(Change listing data)
-------

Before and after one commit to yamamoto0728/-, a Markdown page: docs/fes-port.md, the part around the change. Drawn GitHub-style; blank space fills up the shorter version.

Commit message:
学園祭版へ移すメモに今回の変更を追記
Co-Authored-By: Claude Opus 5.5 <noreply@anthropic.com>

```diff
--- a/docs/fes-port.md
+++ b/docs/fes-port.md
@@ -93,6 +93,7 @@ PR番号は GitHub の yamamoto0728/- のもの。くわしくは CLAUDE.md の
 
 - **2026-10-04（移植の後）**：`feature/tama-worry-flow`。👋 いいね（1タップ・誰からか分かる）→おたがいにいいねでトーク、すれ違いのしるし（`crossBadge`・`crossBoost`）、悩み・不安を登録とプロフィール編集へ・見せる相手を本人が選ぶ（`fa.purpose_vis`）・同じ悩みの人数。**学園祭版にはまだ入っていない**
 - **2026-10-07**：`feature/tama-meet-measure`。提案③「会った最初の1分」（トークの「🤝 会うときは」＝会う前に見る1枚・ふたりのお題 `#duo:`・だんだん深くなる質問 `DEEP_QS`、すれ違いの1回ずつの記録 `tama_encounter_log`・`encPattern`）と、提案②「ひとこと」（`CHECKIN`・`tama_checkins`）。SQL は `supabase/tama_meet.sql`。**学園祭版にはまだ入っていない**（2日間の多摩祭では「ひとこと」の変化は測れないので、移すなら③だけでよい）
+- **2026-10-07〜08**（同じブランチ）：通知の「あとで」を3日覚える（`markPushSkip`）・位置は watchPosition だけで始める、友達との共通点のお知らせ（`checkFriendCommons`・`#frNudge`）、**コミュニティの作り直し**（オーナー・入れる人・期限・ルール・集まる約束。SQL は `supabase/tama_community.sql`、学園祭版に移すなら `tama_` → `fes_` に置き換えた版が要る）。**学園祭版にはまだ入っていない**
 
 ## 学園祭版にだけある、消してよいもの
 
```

-------

TASK |
Each of the entries above is to be repeated exactly.

SOLUTION TO THE PROBLEM |
Before and after one commit to yamamoto0728/-, a Markdown page: docs/fes-port.md, the part around the change. Drawn GitHub-style; blank space fills up the shorter version.

Commit message:
学園祭版へ移すメモに今回の変更を追記
Co-Authored-By: Claude Opus 5.5 <noreply@anthropic.com>

```diff
--- a/docs/fes-port.md
+++ b/docs/fes-port.md
@@ -93,6 +93,7 @@ PR番号は GitHub の yamamoto0728/- のもの。くわしくは CLAUDE.md の
 
 - **2026-10-04（移植の後）**：`feature/tama-worry-flow`。👋 いいね（1タップ・誰からか分かる）→おたがいにいいねでトーク、すれ違いのしるし（`crossBadge`・`crossBoost`）、悩み・不安を登録とプロフィール編集へ・見せる相手を本人が選ぶ（`fa.purpose_vis`）・同じ悩みの人数。**学園祭版にはまだ入っていない**
 - **2026-10-07**：`feature/tama-meet-measure`。提案③「会った最初の1分」（トークの「🤝 会うときは」＝会う前に見る1枚・ふたりのお題 `#duo:`・だんだん深くなる質問 `DEEP_QS`、すれ違いの1回ずつの記録 `tama_encounter_log`・`encPattern`）と、提案②「ひとこと」（`CHECKIN`・`tama_checkins`）。SQL は `supabase/tama_meet.sql`。**学園祭版にはまだ入っていない**（2日間の多摩祭では「ひとこと」の変化は測れないので、移すなら③だけでよい）
+- **2026-10-07〜08**（同じブランチ）：通知の「あとで」を3日覚える（`markPushSkip`）・位置は watchPosition だけで始める、友達との共通点のお知らせ（`checkFriendCommons`・`#frNudge`）、**コミュニティの作り直し**（オーナー・入れる人・期限・ルール・集まる約束。SQL は `supabase/tama_community.sql`、学園祭版に移すなら `tama_` → `fes_` に置き換えた版が要る）。**学園祭版にはまだ入っていない**
 
 ## 学園祭版にだけある、消してよいもの
 
```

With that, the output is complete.